Using the data beneath, show every line that includes the word "const".

**** DATASET ENTRIES

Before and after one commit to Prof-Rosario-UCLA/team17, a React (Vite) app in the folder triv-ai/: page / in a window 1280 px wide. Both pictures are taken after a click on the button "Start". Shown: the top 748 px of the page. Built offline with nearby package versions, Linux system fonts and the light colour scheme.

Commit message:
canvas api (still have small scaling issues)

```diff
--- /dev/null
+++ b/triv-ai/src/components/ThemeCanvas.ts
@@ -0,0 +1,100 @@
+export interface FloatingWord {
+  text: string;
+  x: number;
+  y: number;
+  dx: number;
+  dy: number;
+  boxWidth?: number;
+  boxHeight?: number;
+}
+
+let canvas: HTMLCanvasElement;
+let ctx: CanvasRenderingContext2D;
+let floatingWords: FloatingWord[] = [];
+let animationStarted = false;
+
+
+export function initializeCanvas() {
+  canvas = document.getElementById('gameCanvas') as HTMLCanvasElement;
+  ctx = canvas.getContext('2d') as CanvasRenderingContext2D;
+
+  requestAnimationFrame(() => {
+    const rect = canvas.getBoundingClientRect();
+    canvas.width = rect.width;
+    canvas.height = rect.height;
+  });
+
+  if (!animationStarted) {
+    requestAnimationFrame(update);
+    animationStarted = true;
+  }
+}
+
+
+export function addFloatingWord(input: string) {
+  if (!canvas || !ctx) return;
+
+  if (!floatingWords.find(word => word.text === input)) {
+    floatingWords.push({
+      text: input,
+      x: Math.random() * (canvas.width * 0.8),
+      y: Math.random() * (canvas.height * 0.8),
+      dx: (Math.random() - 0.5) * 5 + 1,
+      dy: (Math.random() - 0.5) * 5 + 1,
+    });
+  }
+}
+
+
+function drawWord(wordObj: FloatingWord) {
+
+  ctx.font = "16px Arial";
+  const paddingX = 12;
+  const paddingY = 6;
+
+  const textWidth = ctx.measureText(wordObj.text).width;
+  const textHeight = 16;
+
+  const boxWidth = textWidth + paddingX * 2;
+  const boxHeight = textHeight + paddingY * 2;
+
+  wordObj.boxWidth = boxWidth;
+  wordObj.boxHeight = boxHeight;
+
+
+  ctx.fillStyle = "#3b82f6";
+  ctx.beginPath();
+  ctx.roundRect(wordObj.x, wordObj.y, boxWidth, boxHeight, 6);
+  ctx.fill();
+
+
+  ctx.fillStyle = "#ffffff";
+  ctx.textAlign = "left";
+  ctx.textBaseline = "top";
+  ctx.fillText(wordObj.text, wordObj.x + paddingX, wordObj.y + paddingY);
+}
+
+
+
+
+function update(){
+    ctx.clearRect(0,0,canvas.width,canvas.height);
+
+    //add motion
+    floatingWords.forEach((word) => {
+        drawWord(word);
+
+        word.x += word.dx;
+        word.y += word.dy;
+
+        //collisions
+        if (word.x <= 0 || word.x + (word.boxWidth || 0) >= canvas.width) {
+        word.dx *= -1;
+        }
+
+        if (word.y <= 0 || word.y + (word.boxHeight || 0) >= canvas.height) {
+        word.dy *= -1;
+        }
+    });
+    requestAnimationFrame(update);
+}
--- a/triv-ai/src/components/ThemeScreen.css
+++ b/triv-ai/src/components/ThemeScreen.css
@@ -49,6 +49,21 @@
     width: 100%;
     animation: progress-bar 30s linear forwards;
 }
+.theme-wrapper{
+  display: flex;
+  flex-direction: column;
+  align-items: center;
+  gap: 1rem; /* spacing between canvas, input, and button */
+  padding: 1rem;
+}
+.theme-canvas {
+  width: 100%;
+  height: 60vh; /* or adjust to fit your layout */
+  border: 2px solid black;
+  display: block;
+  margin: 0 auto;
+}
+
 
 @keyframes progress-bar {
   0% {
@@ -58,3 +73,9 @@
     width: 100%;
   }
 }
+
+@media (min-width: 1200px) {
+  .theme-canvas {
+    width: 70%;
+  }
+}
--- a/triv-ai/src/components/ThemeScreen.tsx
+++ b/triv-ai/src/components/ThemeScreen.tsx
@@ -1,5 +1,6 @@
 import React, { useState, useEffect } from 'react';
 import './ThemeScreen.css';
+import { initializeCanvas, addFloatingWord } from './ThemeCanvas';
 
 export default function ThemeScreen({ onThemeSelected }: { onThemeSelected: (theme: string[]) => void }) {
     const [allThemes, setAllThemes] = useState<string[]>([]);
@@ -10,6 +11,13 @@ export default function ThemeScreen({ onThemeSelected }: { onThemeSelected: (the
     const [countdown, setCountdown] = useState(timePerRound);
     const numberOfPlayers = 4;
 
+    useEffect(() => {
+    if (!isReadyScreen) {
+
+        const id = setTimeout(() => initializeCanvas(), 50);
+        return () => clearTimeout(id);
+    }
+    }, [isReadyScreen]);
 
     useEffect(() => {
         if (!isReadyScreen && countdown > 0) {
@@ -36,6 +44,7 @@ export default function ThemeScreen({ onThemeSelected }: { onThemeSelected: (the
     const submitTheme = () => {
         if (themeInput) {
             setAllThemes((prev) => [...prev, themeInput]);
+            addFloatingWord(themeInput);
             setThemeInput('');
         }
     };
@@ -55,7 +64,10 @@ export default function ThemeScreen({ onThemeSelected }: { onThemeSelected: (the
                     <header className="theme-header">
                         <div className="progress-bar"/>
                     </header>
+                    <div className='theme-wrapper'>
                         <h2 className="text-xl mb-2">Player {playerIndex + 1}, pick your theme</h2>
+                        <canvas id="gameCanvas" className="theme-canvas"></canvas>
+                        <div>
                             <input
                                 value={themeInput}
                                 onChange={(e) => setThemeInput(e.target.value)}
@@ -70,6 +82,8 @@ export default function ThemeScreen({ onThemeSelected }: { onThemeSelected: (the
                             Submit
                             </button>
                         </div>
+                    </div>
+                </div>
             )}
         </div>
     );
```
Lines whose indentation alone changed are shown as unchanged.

********
**** DATASET ENTRIES

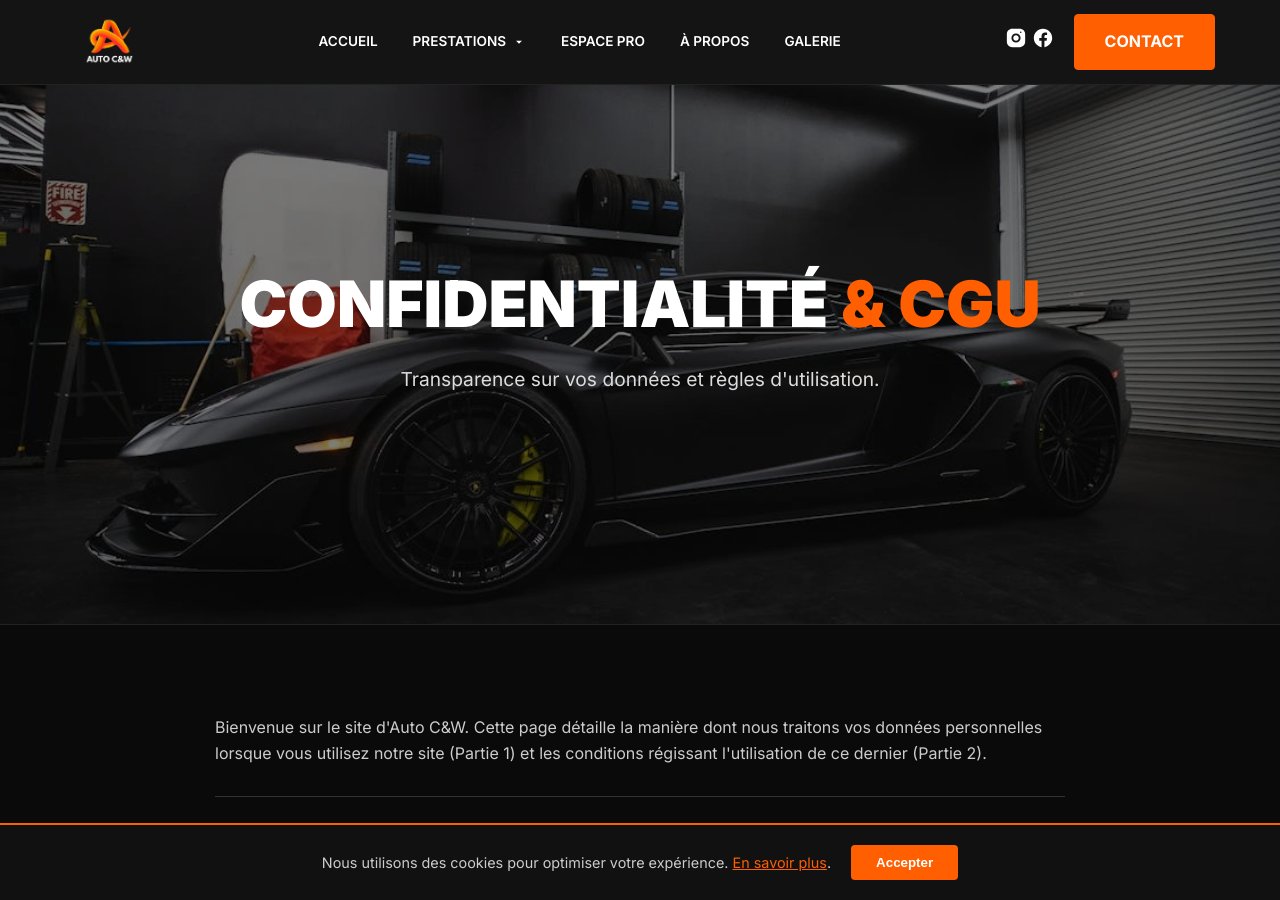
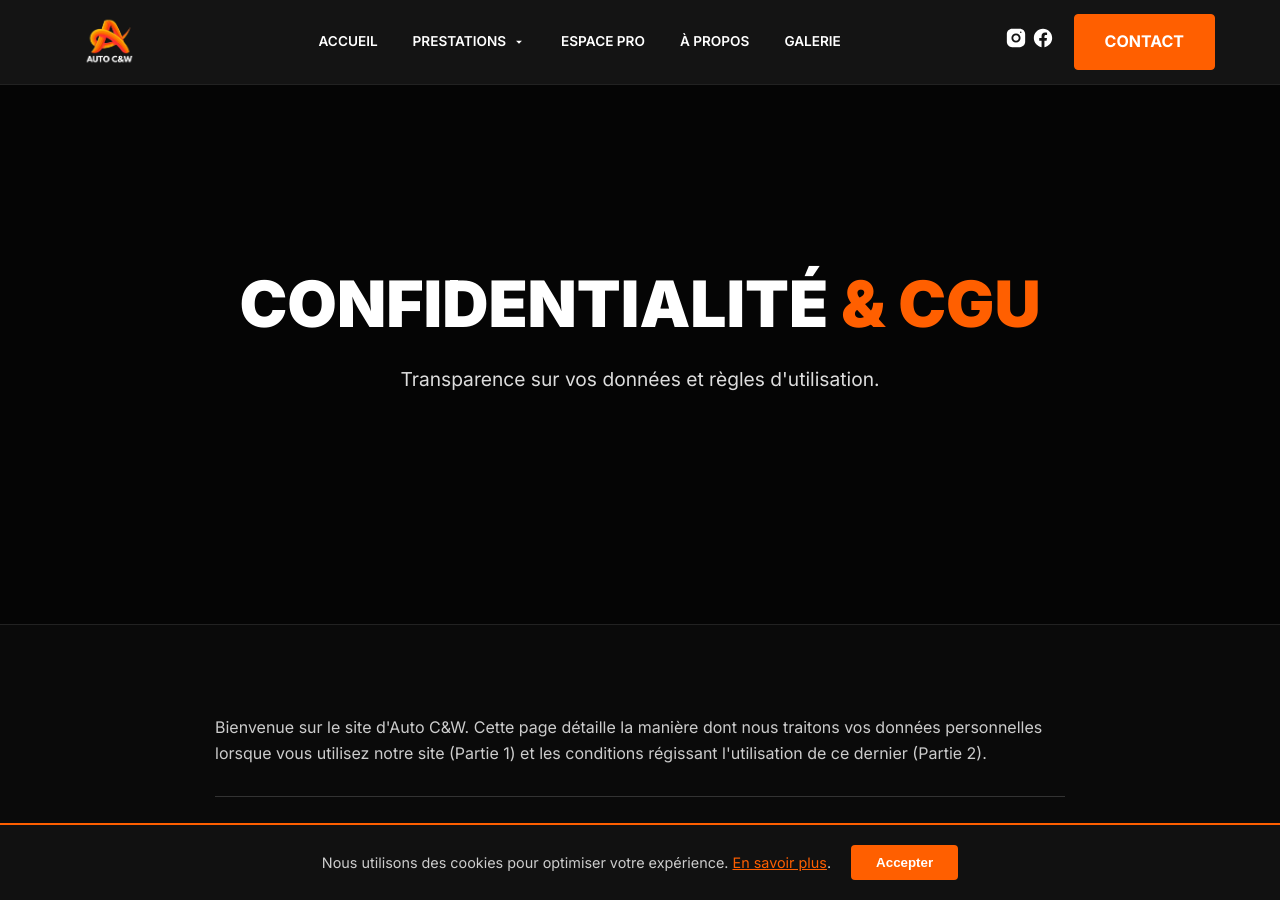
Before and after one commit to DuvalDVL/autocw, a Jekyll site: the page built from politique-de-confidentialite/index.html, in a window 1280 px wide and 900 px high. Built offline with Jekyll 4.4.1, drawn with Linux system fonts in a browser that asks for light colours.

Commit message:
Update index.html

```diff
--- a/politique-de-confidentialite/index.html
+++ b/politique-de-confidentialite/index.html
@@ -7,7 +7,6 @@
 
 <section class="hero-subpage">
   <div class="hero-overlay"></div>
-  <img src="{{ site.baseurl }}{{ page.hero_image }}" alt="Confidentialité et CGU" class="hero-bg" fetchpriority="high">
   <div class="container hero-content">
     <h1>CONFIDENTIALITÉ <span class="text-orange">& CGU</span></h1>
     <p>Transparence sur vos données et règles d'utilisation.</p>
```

********
**** DATASET ENTRIES

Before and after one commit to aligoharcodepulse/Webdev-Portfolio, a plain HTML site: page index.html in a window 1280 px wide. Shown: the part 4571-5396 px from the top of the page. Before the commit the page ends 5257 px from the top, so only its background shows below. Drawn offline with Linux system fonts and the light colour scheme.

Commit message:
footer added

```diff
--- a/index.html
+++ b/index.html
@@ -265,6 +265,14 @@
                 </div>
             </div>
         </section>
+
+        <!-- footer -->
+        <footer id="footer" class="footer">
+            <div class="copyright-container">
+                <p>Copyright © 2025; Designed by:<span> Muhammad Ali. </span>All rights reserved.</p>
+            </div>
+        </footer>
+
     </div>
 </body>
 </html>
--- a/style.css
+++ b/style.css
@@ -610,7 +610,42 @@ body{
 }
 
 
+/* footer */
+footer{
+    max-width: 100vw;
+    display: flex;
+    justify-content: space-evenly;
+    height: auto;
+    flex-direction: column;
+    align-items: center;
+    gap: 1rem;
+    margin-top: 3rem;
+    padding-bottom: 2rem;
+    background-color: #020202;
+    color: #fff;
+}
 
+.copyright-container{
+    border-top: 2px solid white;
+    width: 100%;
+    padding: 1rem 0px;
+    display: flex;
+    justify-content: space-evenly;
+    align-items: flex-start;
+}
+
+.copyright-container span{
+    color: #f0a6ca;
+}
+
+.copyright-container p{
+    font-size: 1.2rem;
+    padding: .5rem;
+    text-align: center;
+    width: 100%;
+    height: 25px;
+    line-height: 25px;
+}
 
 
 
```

********

* [EXERCISE ANSWER]
+    const rect = canvas.getBoundingClientRect();
+  const paddingX = 12;
+  const paddingY = 6;
+  const textWidth = ctx.measureText(wordObj.text).width;
+  const textHeight = 16;
+  const boxWidth = textWidth + paddingX * 2;
+  const boxHeight = textHeight + paddingY * 2;
     const [allThemes, setAllThemes] = useState<string[]>([]);
     const [countdown, setCountdown] = useState(timePerRound);
     const numberOfPlayers = 4;
+        const id = setTimeout(() => initializeCanvas(), 50);
     const submitTheme = () => {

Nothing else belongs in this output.